Flute vibrato is that shimmery variation in pitch that warms up the flute's tone.
It is produced very much like a singer's vibrato.
A visual is the violinist's or cellist's hand as it moves back and forth.
Many times vibrato occurs naturally in the flutist's tone, as a result of having good breath support.
Sometimes, though, vibrato can be a difficult concept for the flutist. Because it is an internal process, it is hard to grasp.
A few exercises will help develop the vibrato.
First, start with a slow and wide variation in the pitch. Try saying the syllable "ha" into your flute. Now do it several times in a row. Don't worry about make it fast.
Now, let's make that "ha" sound rhythmic.
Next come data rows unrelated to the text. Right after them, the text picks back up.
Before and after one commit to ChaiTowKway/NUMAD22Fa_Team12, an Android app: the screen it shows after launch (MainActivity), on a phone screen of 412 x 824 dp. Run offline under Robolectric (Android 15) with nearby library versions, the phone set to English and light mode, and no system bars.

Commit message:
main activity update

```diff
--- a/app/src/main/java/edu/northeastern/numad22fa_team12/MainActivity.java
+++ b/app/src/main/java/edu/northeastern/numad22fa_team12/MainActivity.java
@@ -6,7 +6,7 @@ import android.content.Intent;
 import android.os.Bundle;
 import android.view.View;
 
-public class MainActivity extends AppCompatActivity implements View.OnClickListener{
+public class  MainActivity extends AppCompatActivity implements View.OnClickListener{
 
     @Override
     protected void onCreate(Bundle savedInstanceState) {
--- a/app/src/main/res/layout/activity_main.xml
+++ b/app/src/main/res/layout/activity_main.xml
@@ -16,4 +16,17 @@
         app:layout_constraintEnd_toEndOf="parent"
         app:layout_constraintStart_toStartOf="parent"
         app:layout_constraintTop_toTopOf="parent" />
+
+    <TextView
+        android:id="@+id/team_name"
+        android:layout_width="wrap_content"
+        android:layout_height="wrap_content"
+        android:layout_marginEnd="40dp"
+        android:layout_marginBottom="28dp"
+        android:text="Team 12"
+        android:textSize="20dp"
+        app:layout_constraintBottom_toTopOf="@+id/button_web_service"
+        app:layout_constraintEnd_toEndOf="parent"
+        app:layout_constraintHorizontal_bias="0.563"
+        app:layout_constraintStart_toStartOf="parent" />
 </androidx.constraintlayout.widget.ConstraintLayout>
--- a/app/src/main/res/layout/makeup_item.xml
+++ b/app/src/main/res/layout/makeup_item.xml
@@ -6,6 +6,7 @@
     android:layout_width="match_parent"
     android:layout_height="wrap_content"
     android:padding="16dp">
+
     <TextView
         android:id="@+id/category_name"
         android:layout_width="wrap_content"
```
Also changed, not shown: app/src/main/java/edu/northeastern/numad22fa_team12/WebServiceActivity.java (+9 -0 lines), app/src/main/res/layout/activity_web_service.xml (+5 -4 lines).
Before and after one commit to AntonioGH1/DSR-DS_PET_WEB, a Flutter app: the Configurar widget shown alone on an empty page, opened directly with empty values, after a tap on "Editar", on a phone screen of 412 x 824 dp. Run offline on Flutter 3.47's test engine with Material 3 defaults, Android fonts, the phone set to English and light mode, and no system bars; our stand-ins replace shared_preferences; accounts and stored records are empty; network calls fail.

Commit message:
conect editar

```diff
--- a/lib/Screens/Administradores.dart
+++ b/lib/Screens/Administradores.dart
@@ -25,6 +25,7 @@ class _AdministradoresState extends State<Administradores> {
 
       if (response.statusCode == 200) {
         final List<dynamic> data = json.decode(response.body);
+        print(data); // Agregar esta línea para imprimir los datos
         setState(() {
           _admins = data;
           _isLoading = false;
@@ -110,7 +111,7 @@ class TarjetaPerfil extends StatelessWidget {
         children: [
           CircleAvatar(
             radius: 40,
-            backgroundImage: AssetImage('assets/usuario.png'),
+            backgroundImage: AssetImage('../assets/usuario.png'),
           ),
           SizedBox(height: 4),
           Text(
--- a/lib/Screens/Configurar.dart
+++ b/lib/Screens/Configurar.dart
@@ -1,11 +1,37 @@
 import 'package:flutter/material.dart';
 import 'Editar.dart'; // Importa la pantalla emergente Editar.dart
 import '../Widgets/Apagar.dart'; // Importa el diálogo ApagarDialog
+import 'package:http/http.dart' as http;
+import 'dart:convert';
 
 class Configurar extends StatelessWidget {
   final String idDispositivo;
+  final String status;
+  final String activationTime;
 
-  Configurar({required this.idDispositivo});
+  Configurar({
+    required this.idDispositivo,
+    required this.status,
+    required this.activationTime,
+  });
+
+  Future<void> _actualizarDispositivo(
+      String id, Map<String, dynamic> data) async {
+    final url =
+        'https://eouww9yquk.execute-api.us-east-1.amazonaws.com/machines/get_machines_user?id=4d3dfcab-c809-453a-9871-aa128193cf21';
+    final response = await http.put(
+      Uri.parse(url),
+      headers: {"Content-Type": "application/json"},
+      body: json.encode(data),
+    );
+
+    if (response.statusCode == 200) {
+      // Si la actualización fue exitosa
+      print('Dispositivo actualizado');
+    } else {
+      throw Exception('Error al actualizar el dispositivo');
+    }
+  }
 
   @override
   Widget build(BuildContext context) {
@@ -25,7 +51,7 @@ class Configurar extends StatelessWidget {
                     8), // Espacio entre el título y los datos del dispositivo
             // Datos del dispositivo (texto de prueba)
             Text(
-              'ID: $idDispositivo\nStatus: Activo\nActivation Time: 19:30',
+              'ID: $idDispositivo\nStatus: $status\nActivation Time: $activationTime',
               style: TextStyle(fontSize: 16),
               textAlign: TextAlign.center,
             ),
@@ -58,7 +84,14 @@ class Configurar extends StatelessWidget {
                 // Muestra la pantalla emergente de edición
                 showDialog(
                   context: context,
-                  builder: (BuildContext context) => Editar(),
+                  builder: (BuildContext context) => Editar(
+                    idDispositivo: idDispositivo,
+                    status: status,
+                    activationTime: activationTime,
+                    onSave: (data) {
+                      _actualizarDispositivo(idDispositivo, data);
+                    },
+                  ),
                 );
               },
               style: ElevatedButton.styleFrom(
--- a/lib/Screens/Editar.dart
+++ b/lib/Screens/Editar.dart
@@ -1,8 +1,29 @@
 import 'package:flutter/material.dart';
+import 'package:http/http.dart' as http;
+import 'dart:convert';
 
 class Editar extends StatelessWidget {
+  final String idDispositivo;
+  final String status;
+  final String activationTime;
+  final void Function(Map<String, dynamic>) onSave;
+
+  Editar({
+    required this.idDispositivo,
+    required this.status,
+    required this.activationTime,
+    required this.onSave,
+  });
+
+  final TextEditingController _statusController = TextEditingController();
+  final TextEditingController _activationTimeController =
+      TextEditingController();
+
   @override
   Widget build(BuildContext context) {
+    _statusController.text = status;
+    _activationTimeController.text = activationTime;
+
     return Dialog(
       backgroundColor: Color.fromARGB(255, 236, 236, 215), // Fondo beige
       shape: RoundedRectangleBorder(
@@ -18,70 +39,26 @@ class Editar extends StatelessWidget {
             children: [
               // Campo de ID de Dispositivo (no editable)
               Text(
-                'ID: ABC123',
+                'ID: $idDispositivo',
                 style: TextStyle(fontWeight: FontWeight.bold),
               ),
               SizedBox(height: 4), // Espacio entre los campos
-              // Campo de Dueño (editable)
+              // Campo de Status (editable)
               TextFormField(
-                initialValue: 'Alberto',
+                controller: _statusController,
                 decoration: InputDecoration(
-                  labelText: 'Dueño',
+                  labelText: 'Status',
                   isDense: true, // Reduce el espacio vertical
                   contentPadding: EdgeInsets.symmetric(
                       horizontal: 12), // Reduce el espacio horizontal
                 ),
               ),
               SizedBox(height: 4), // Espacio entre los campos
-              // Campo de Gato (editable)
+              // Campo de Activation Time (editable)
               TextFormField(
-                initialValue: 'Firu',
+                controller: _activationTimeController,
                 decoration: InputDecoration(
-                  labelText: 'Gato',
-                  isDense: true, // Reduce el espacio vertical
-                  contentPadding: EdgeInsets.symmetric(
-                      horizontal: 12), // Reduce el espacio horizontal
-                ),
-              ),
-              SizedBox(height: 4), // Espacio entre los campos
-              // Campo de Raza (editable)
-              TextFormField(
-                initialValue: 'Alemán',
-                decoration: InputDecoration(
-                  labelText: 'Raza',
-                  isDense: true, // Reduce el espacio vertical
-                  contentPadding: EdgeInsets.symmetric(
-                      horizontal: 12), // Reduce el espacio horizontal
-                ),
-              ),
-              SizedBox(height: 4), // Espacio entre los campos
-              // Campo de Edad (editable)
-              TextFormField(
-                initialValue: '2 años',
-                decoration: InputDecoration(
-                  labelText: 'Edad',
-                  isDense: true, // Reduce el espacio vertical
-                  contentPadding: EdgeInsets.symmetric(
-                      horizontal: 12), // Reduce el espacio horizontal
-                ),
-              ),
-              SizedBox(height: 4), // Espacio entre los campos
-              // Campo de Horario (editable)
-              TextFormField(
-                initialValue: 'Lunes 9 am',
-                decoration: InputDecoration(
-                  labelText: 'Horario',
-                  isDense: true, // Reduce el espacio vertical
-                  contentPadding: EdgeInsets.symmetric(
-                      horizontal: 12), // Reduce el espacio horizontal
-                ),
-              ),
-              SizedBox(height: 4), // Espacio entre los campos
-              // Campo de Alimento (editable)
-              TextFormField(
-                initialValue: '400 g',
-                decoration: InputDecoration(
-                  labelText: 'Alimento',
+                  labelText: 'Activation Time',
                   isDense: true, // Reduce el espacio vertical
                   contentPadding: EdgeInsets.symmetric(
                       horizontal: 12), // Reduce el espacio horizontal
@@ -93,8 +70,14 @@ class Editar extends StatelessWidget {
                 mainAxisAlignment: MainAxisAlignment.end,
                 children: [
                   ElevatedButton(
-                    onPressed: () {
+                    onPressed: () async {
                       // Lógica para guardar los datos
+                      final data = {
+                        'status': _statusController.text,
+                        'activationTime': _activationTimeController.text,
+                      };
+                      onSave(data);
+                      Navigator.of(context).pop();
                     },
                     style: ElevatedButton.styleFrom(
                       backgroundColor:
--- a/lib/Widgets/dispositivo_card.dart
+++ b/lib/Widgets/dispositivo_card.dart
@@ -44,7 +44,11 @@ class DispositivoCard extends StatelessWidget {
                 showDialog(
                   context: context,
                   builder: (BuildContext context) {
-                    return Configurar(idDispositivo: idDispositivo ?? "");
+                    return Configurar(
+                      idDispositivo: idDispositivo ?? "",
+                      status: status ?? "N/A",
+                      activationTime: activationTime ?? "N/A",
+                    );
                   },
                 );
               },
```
Turn on your metronome to a slow speed of about 60, and blow the "ha" sound three times to each click.
Practice this until you are confident with it.
Long tones are a good way to practice vibrato.
While practicing long tones, play with a straight tone (no vibrato) and add vibrato in varying numbers per metronome click.
Increase the number of vibrations to four, then five. Keep them wide rather than narrow.
It actually used to be the style to play with a narrow vibrato in the early part of the 20th century, but this is extremely undesirable now. Singers sang with this kind of vibrato, too. It reminds me of bleating goat!
Practice this exercise until you can do it naturally and without straining.
Strive for five vibrations per click on your metronome.
In performance, the flute vibrato should not be metronomic. It should be adapted to the style of playing, sped up and slowed down.
Vibrato should enhance your playing rather than stick out.
New! CommentsHave your say about what you just read! Leave me a comment in the box below.